[Dataset items]
►

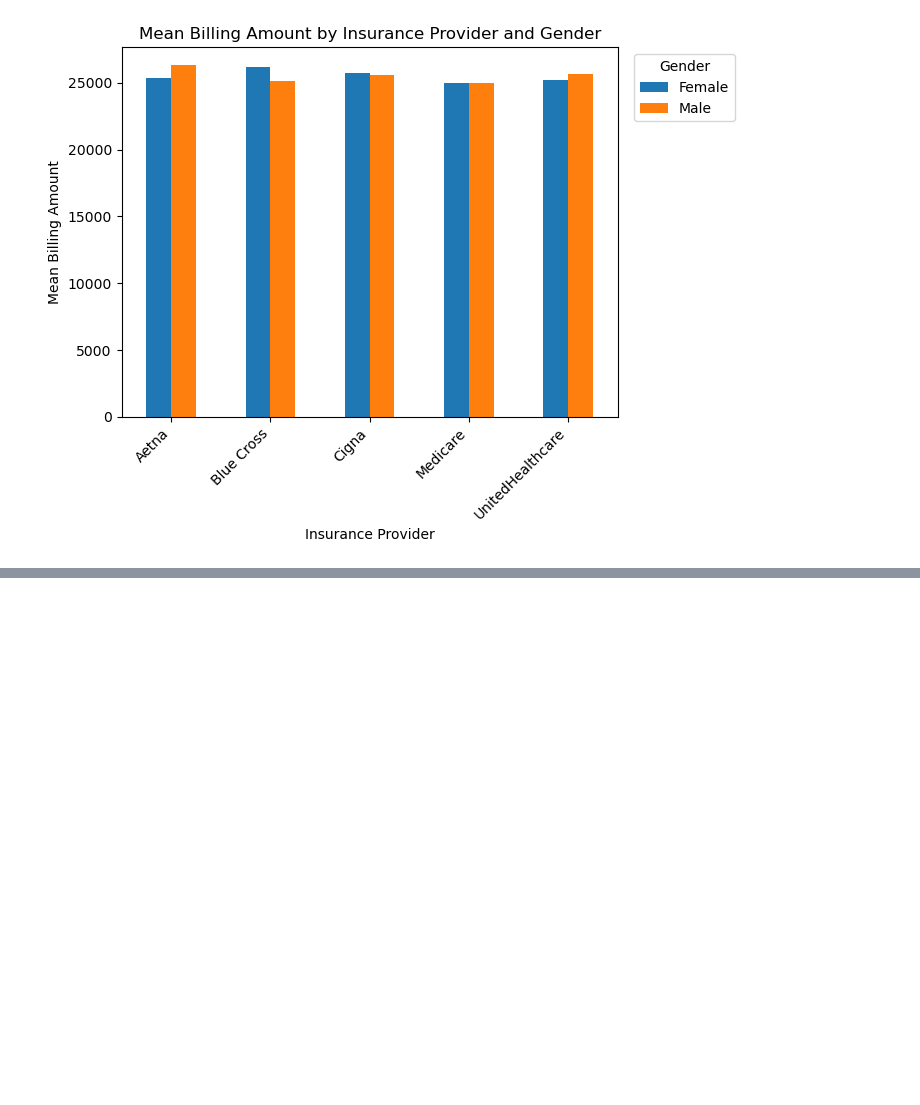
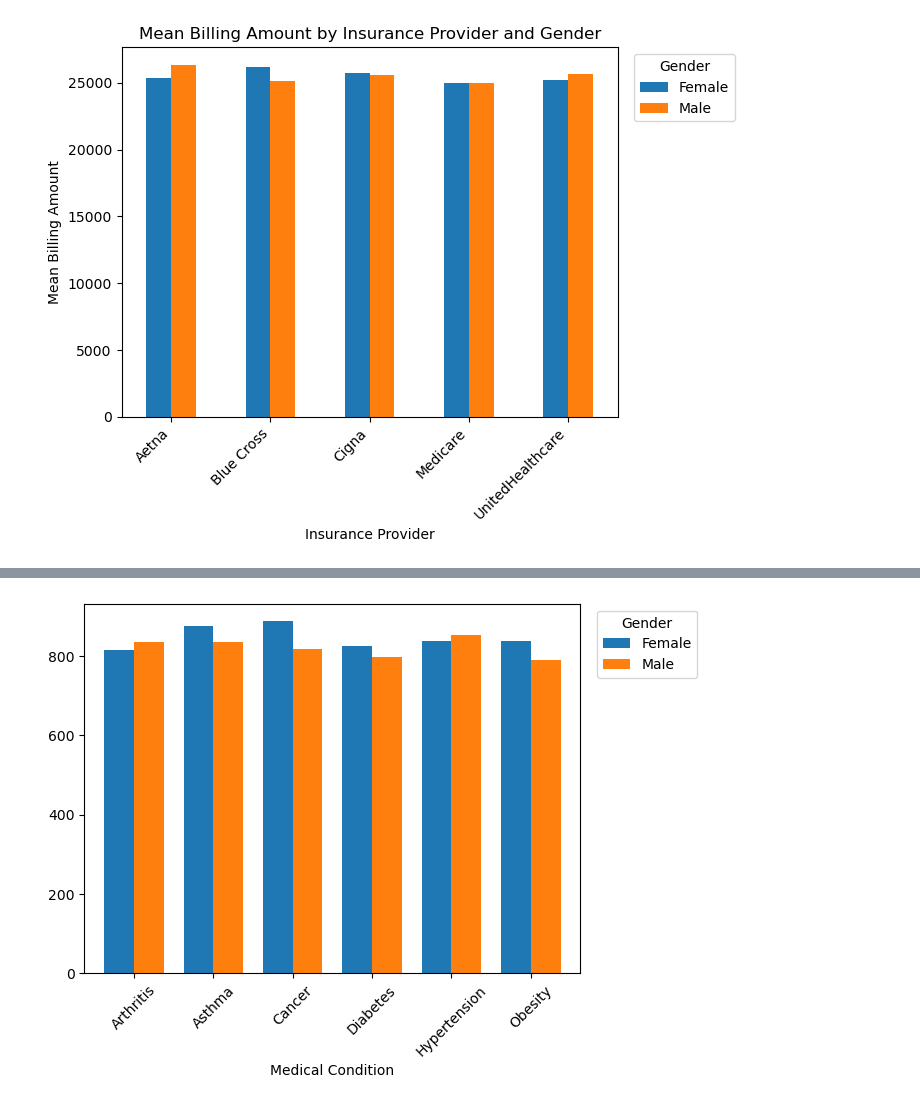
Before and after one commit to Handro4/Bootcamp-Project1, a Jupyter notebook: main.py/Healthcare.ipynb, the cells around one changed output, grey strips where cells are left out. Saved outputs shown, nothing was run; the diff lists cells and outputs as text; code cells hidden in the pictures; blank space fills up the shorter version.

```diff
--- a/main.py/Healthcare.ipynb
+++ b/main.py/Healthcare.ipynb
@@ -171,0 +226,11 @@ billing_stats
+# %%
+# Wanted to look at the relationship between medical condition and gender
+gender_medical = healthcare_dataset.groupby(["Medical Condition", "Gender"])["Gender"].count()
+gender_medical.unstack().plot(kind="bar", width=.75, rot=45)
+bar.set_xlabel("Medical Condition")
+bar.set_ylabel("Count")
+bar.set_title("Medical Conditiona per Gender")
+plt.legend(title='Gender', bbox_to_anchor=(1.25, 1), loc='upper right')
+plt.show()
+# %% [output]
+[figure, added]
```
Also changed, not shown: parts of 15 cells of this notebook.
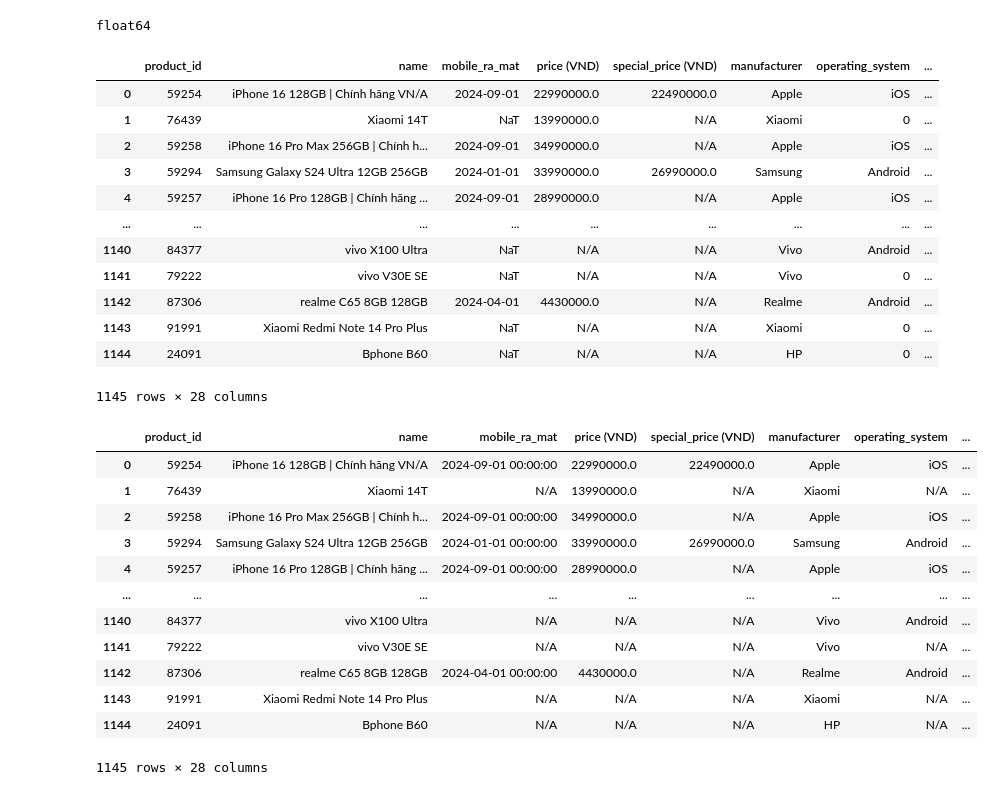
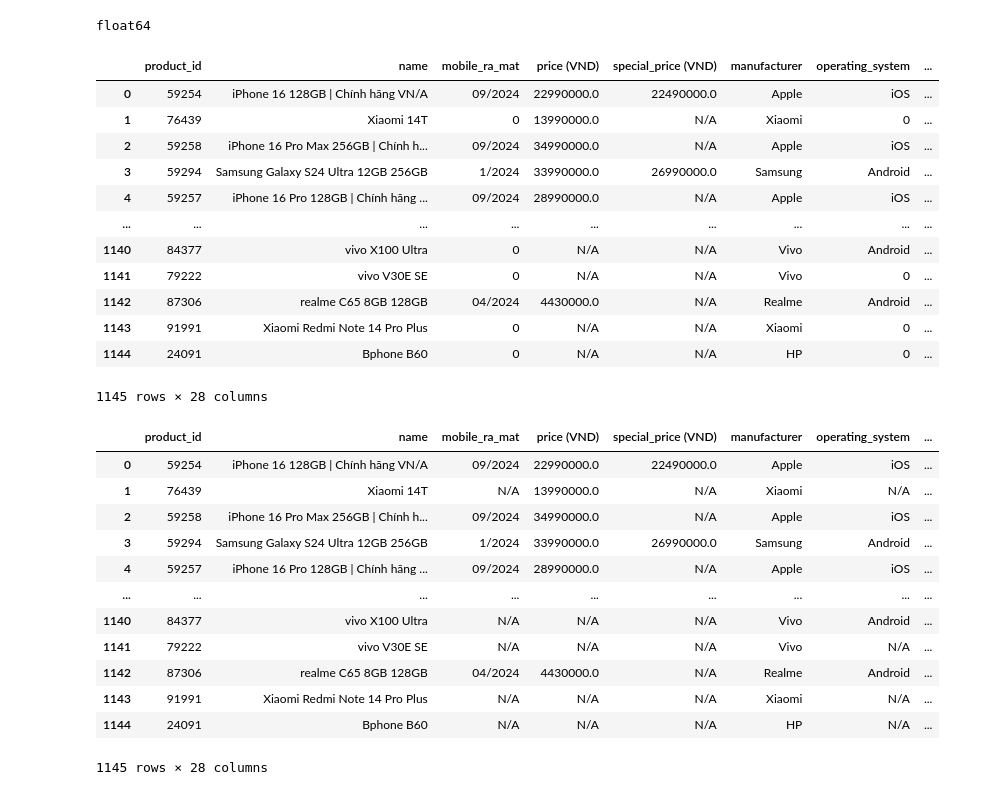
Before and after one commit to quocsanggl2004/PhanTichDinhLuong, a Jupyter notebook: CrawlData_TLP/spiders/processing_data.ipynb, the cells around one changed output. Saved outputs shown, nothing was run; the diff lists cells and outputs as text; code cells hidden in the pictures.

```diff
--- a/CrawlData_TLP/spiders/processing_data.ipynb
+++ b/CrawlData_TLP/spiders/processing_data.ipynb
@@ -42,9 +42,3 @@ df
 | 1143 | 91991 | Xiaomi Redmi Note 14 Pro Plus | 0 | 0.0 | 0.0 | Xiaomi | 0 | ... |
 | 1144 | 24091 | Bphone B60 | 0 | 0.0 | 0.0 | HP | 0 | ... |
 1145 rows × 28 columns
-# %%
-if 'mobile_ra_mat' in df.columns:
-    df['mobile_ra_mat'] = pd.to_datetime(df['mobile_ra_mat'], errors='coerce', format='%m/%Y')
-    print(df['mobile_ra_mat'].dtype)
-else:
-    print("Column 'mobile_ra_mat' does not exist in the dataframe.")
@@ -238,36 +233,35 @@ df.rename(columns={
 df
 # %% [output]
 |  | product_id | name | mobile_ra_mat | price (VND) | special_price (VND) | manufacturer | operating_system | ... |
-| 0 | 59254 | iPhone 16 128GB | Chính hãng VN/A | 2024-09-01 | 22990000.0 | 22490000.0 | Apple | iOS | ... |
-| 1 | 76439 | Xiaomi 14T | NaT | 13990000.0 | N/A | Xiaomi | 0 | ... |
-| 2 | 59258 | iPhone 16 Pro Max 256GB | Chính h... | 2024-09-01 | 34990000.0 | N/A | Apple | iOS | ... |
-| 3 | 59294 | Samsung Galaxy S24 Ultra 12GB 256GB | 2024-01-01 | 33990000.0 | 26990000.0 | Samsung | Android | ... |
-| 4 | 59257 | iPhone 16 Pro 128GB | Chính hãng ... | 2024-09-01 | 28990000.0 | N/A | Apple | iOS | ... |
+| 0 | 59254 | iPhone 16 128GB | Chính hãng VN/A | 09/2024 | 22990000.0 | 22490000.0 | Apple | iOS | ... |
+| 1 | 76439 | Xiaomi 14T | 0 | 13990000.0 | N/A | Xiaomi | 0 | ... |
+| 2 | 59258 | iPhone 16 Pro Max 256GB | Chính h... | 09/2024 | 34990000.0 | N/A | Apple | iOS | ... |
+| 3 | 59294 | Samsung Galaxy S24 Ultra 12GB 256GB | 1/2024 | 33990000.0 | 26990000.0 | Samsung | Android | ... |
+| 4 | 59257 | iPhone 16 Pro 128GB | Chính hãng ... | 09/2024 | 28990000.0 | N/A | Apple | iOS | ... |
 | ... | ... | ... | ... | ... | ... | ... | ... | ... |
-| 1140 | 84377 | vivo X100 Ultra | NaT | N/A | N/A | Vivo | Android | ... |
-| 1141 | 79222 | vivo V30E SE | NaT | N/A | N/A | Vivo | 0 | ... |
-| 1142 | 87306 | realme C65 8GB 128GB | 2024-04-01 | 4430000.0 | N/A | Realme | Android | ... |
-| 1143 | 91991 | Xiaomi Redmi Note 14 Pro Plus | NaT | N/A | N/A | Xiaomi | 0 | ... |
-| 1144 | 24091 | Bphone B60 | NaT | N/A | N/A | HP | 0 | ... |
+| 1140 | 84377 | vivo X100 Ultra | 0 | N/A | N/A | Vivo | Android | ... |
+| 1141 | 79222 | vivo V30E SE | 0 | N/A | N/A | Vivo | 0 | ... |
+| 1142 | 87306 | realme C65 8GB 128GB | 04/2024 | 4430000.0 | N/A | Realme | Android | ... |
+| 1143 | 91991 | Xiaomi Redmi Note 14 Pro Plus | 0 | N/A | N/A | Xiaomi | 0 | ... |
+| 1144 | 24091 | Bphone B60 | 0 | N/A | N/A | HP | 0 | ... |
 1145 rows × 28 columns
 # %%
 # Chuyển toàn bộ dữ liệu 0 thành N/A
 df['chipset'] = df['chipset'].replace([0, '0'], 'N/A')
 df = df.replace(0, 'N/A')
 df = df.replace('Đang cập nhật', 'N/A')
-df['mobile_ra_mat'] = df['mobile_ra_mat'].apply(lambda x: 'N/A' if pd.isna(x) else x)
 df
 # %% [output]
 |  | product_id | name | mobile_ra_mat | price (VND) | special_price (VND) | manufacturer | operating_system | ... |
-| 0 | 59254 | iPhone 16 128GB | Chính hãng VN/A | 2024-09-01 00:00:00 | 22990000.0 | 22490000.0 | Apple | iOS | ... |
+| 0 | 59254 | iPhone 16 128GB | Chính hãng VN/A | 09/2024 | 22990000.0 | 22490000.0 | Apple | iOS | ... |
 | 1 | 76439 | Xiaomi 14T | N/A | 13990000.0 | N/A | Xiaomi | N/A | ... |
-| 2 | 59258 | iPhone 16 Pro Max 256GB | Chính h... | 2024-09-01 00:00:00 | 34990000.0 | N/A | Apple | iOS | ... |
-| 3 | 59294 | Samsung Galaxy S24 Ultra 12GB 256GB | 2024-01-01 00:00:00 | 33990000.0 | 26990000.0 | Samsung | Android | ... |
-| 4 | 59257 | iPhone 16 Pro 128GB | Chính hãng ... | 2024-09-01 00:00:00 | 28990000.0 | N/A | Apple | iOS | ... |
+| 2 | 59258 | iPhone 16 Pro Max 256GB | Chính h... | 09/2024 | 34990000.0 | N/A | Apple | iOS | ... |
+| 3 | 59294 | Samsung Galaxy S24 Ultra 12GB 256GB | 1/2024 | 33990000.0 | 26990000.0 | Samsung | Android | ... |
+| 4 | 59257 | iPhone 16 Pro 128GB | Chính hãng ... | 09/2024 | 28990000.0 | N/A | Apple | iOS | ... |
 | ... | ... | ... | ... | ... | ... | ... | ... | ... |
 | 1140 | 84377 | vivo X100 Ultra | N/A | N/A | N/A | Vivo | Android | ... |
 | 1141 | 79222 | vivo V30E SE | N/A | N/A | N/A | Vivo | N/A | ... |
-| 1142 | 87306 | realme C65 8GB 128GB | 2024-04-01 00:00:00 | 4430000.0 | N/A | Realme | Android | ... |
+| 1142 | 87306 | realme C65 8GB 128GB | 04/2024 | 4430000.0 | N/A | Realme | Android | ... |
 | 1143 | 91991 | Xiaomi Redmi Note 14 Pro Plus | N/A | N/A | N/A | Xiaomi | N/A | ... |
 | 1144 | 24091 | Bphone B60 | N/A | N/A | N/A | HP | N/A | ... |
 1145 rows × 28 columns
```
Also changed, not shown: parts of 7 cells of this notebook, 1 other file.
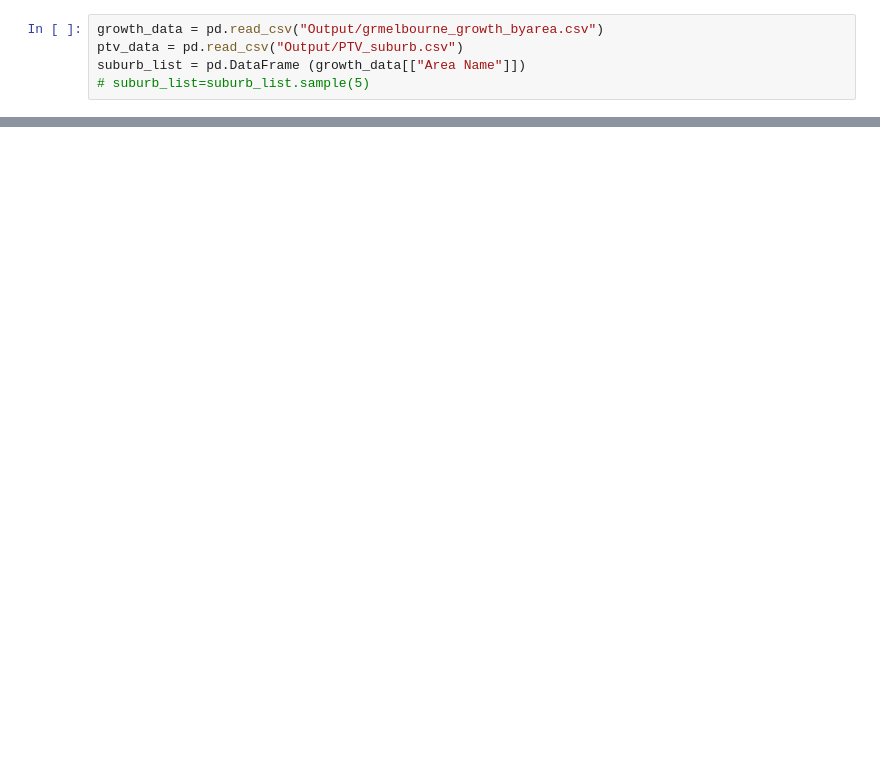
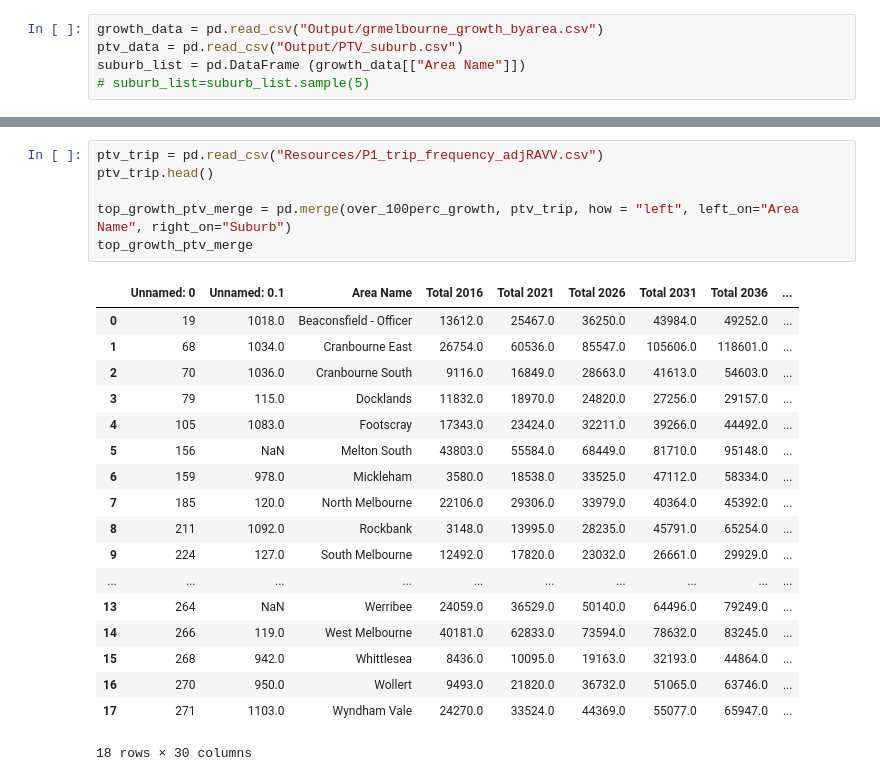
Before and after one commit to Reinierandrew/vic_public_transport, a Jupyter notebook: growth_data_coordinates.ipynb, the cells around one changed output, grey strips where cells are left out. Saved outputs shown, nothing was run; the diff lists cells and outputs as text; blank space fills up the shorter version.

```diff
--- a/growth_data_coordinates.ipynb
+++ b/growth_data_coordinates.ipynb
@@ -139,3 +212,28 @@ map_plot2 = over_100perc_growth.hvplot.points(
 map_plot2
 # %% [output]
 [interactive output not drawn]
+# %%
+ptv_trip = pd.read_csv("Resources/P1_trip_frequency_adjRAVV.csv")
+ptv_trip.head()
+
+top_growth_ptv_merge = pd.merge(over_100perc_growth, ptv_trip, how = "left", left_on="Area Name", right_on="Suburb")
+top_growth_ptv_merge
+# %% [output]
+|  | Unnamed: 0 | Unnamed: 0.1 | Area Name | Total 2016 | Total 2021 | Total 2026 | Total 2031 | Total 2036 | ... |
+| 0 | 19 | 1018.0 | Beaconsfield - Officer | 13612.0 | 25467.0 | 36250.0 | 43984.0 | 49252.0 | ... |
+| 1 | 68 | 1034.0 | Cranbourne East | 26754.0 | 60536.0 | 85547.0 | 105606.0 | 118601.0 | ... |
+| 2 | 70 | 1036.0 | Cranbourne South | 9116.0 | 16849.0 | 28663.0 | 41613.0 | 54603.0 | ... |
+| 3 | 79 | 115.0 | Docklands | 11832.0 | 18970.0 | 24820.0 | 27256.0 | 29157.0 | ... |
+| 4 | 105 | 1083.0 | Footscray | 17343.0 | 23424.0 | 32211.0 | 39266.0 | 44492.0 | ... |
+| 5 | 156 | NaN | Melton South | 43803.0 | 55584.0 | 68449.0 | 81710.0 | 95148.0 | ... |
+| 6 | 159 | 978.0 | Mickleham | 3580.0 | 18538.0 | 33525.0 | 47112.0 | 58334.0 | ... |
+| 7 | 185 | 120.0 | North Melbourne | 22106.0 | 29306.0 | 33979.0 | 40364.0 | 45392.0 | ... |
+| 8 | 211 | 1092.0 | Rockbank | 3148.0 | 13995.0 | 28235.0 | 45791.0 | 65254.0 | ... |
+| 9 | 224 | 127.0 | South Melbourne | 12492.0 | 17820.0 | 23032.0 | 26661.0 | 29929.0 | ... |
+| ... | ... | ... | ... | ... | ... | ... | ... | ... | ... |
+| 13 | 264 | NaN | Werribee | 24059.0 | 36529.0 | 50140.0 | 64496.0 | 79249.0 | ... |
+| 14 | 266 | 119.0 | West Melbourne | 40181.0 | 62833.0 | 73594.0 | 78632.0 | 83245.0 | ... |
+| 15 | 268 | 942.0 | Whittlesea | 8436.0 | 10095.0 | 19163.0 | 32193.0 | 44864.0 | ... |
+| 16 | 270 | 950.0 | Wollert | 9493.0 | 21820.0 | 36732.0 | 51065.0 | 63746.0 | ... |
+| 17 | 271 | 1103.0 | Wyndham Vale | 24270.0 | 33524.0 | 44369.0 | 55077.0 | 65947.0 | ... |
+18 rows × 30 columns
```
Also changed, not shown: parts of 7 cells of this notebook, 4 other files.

◄

§ **What the task requires**
Would you please copy all lines in the data that contain the word "spiders"?

§ **Solution below**
Before and after one commit to quocsanggl2004/PhanTichDinhLuong, a Jupyter notebook: CrawlData_TLP/spiders/processing_data.ipynb, the cells around one changed output. Saved outputs shown, nothing was run; the diff lists cells and outputs as text; code cells hidden in the pictures.
--- a/CrawlData_TLP/spiders/processing_data.ipynb
+++ b/CrawlData_TLP/spiders/processing_data.ipynb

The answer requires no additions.